Kingfisher Airlines will not be able to fly for the time being. The Directorate General of Civil Aviation (DGCA) has suspended its licence as the airline failed to satisfy the directorate that it had a “safe, efficient and reliable service”.

The airline will have to stop selling tickets immediately.

Civil Aviation Minister Ajit Singh said that the licence had to be suspended due to safety concerns. The airlines can always come back after it meets the requirements, he said. He said that the DGCA cannot compromise on passenger safety.

Kingfisher is also likely to lose its slots around the country. “How long can we wait for them to come back? Now that the order has been issued, slots will automatically go to whoever wants them. Kingfisher can seek them when it comes back but only after clearing previous dues,” a person-in-the-know said.

On October 1, the airline suspended all operations after its engineers refused to certify the aircraft for schedule flights, a prerequisite for any aircraft to take to the skies. The engineers, like other employees earlier, were protesting non-payment of salaries for the last seven months.

DGCA’s decision today to suspend the licence came barely 24 hours after the expiry of the deadline set by the regulator for the airline to reply to its show-cause notice on why its licence should not be suspended or cancelled.

The airline replied to the show-cause notice, but instead of tackling specific issues relating to payment of salaries and when it expected to restart operations, and sought more time from the regulator. In a message to staff members, a senior Kingfisher officer said: “A suspension is temporary and we can have it reversed once we submit a concrete plan to the DGCA. So, let us all hope for some good news with the meeting next week.”

Terming the suspension on “expected lines”, Chief Executive Officer, Centre for Asia Pacific Aviation, Kapil Kaul, said that the suspension will allow the airline to rethink about a complete revival or assess damages due to possible closure rather than restarting operations with five aircraft.

Terming the suspension of Kingfisher licence as unfortunate but not unexpected, Amber Dubey Partner and Head, Aviation, KPMG, felt that the suspension may not have any further impact on airfares as this has already been factored in by other airlines during the summer season when Kingfisher reduced its fleet.

Many are seeing the suspension of Kingfisher’s licence as the end of the road for the airline. “It will be difficult for an airline to rebound once it shuts down. But if the Diaego deal works out then one cannot say anything. However, at the moment it seems a bit unlikely that Kingfisher will come back,” said Kaul.

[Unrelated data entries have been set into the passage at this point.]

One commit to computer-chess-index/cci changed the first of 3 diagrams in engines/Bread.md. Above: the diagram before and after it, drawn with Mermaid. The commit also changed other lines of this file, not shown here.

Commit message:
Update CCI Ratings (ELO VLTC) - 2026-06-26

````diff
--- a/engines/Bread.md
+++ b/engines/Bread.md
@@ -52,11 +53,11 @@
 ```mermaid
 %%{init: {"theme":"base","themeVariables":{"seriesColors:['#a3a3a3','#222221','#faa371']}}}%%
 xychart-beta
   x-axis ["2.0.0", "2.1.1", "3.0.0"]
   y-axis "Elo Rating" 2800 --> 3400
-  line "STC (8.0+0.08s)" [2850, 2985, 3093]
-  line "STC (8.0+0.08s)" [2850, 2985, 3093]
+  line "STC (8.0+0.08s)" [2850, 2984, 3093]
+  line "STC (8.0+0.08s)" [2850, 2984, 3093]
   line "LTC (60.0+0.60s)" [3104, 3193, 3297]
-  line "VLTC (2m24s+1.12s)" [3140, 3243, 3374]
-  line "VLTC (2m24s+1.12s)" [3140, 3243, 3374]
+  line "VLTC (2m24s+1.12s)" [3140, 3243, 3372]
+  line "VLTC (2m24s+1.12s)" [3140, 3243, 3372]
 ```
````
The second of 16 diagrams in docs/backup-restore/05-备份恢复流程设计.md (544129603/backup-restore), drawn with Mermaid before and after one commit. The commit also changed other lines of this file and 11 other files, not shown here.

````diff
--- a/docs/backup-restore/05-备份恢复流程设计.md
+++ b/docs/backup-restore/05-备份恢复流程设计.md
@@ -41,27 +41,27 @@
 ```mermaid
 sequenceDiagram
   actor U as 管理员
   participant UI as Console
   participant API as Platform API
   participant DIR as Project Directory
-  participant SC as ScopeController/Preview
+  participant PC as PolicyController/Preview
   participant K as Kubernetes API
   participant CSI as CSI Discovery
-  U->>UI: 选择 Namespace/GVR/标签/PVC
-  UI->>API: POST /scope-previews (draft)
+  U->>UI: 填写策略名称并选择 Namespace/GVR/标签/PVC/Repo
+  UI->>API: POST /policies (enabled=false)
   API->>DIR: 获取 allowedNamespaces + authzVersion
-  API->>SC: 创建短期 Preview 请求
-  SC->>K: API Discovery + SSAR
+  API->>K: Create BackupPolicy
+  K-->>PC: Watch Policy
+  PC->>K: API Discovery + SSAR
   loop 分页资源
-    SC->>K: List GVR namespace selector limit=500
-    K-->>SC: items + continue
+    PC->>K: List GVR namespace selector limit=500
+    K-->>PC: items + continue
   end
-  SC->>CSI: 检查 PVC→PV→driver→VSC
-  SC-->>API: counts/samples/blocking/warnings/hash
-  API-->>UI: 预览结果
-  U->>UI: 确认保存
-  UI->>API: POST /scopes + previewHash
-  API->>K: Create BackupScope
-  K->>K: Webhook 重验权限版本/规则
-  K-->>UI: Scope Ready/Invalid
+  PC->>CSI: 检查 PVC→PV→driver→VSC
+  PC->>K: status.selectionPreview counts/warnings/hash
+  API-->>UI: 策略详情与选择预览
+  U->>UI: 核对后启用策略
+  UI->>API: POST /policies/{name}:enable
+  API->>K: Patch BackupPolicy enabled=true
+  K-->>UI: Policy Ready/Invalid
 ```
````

Debt-strapped Kingfisher Airlines has been facing problems for close to a year now.

Also read: Suspension and after

ashwini.phadnis@thehindu.co.in

(This article was published on October 20, 2012)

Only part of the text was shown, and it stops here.